High heat, hefty humidity and soaking raindrops, that come out of nowhere and then disappear just as swiftly, cannot keep a good tree from blooming its little heart out in these dog days of summer.  Have you ever heard of a Franklinia Tree (Franklinia alatamaha)?  Named in honor of Benjamin Franklin, the Franklinia, or Franklin Tree, was discovered way back in the middle 1700's in the state we know as Georgia, along the Alatamaha River by botinists of the time, John Bartram and his son William. This heirloom and rare ornamental has been considered extinct in the wild since the middle 1800's and can only be found/cultivated by nurseries.  In fact, it is believed that all of the Franklin trees grown today came from the few specimens the Bartram's brought back from the Georgia territory and then propagated and grew in their own Philadelphia garden.

Fresh blooms framed by clusters of waxy green leaves at the end of each branch release a pleasant scent  that attracts not only pollinators but also people. The soft scent lends a bit of lightness to the heavily perfumed lavender plants on the property.
Blossoms appear like fireflies in the duskiness of a hot summer evening.
The Franklinia tree we have here at Blooming Hill was a gift to us from Peter's mother, Lynn, soon after we moved in 23 years ago and has been a source of beauty and pleasure since it took up residency in the garden just off the covered back porch.  It took a couple of years for the once small sapling to produce it's lovely camellia-like flowers that appear from perfectly round, tightly wrapped buds in midsummer.

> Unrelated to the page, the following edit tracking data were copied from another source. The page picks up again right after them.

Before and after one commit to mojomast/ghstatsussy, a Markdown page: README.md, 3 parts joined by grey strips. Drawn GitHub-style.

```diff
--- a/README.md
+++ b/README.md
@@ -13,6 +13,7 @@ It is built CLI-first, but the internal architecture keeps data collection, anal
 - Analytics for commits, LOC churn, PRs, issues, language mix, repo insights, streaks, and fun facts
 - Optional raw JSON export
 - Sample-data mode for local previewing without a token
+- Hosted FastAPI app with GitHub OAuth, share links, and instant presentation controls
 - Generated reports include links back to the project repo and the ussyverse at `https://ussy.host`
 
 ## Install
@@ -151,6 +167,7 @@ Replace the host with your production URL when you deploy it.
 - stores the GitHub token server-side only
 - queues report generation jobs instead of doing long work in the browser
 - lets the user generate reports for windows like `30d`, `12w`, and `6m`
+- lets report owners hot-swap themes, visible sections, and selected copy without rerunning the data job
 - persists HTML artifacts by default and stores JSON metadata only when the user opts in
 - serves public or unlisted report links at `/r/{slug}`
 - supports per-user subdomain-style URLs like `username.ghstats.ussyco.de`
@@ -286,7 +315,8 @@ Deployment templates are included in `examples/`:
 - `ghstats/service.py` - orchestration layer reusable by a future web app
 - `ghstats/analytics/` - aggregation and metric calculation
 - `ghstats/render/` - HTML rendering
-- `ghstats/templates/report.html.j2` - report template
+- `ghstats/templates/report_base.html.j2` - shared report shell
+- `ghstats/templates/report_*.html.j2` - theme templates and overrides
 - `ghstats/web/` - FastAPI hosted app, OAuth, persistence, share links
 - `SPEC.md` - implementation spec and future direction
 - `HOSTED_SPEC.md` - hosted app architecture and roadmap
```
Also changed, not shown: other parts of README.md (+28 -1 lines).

However, around year number three, it started blooming and, since then, this venerable tree  never fails to dress itself up in cotillion-like fashion, each year, just in time to give some of the fading flowers of late summer a little boost.

Butterflies visit this tree all day long.

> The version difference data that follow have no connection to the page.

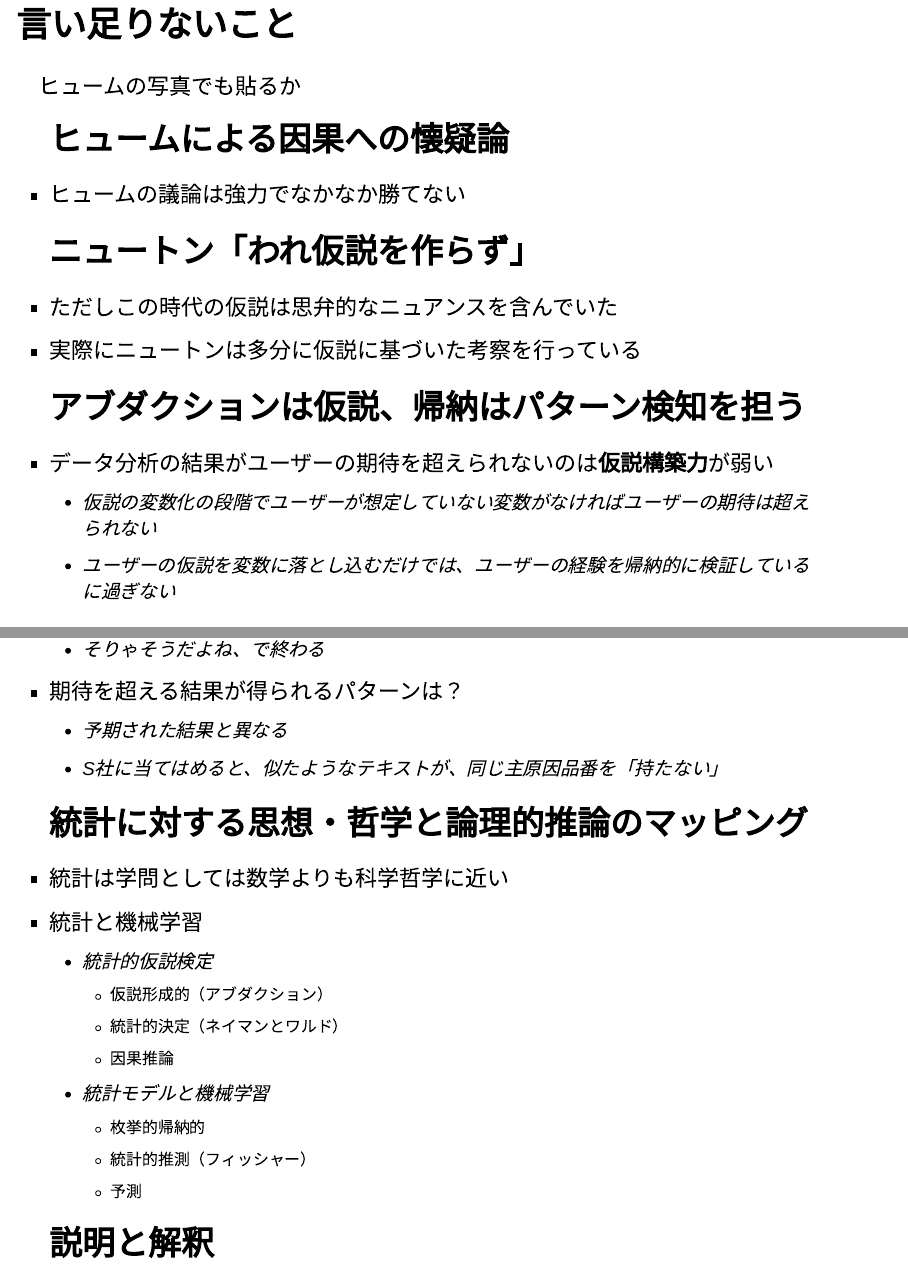
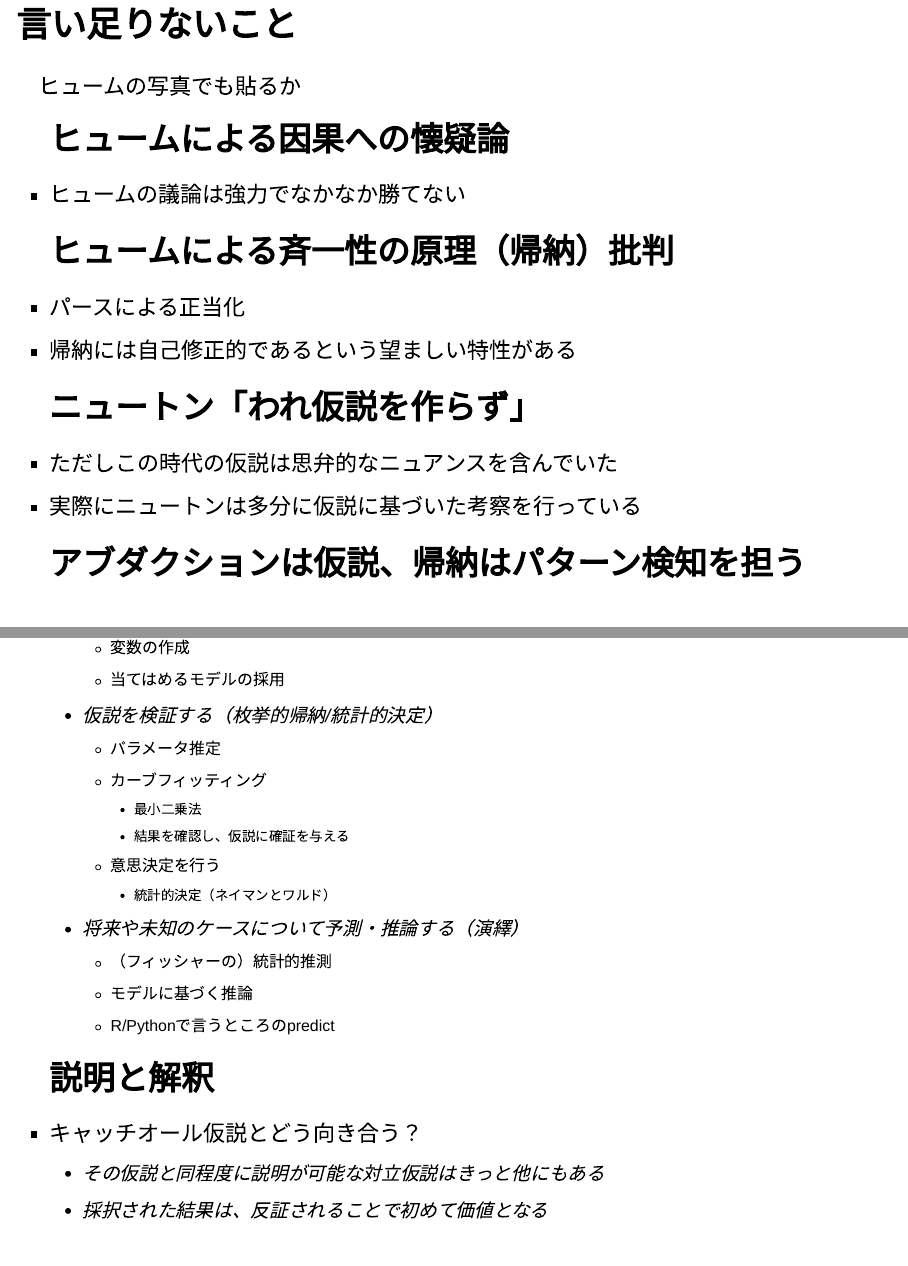
Before and after one commit to ynakahashi/LT_for_DS, an R Markdown document (LT_for_DS.Rmd): pages 20 and 21 of 23 before the commit and pages 20 and 22 of 24 after it, joined at a grey line. Rendered offline with R 4.5, knitr and Pandoc, with nearby package versions; drawn as Slidy slides in place of the format the file asks for.

Commit message:
データ分析プロセス（科学的方法）と論理的推論のマッピングを修正

```diff
--- a/LT_for_DS.Rmd
+++ b/LT_for_DS.Rmd
@@ -268,6 +268,10 @@ Thank You!
 ## ヒュームによる因果への懐疑論
 - ヒュームの議論は強力でなかなか勝てない
 
+## ヒュームによる斉一性の原理（帰納）批判
+- パースによる正当化
+- 帰納には自己修正的であるという望ましい特性がある
+
 ## ニュートン「われ仮説を作らず」
 - ただしこの時代の仮説は思弁的なニュアンスを含んでいた
 - 実際にニュートンは多分に仮説に基づいた考察を行っている
@@ -281,14 +285,5 @@ Thank You!
 	- 予期された結果と異なる
 	- S社に当てはめると、似たようなテキストが、同じ主原因品番を「持たない」
 
-## 統計に対する思想・哲学と論理的推論のマッピング
+## データ分析プロセス（科学的方法）と論理的推論のマッピング
 - 統計は学問としては数学よりも科学哲学に近い
-- 統計と機械学習
-	- 統計的仮説検定
-		- 仮説形成的（アブダクション）
-		- 統計的決定（ネイマンとワルド）
-		- 因果推論
-	- 統計モデルと機械学習
-		- 枚挙的帰納的
-		- 統計的推測（フィッシャー）
-		- 予測
@@ -295,3 +294,18 @@ Thank You!
+	   - 変数の作成
+	   - 当てはめるモデルの採用
+   - 仮説を検証する（枚挙的帰納/統計的決定）
+	   - パラメータ推定
+   	   - カーブフィッティング
+	      - 最小二乗法
+         - 結果を確認し、仮説に確証を与える
+      - 意思決定を行う
+         - 統計的決定（ネイマンとワルド）
+   - 将来や未知のケースについて予測・推論する（演繹）
+		- （フィッシャーの）統計的推測
+	   - モデルに基づく推論
+	   - R/Pythonで言うところのpredict
+
+
 
 ## 説明と解釈
 - キャッチオール仮説とどう向き合う？
```
Also changed, not shown: LT_for_DS.Rmd (6 more changed lines).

Marble-sized and pearl white, the buds will unfurl new, long-blooming flowers each day for about a month.
What did I tell you?  The butterflies love the Franklin Tree!
Franklinia's glossy foliage provides beautiful fall color too, making this ornamental a striking addition in the cultivated landscape. So, while the Southern magnolia (Magnolia grandiflora) that towers over the little Franklin tree, situated just 15 feet away, may choose to only produce 2 or 3 blooms a year--for whatever reason--here at Blooming Hill, the Franklinia has proven that it is just as distinguished as ol' Ben himself, never holding back its many virtues while proudly leading the gardens into fall.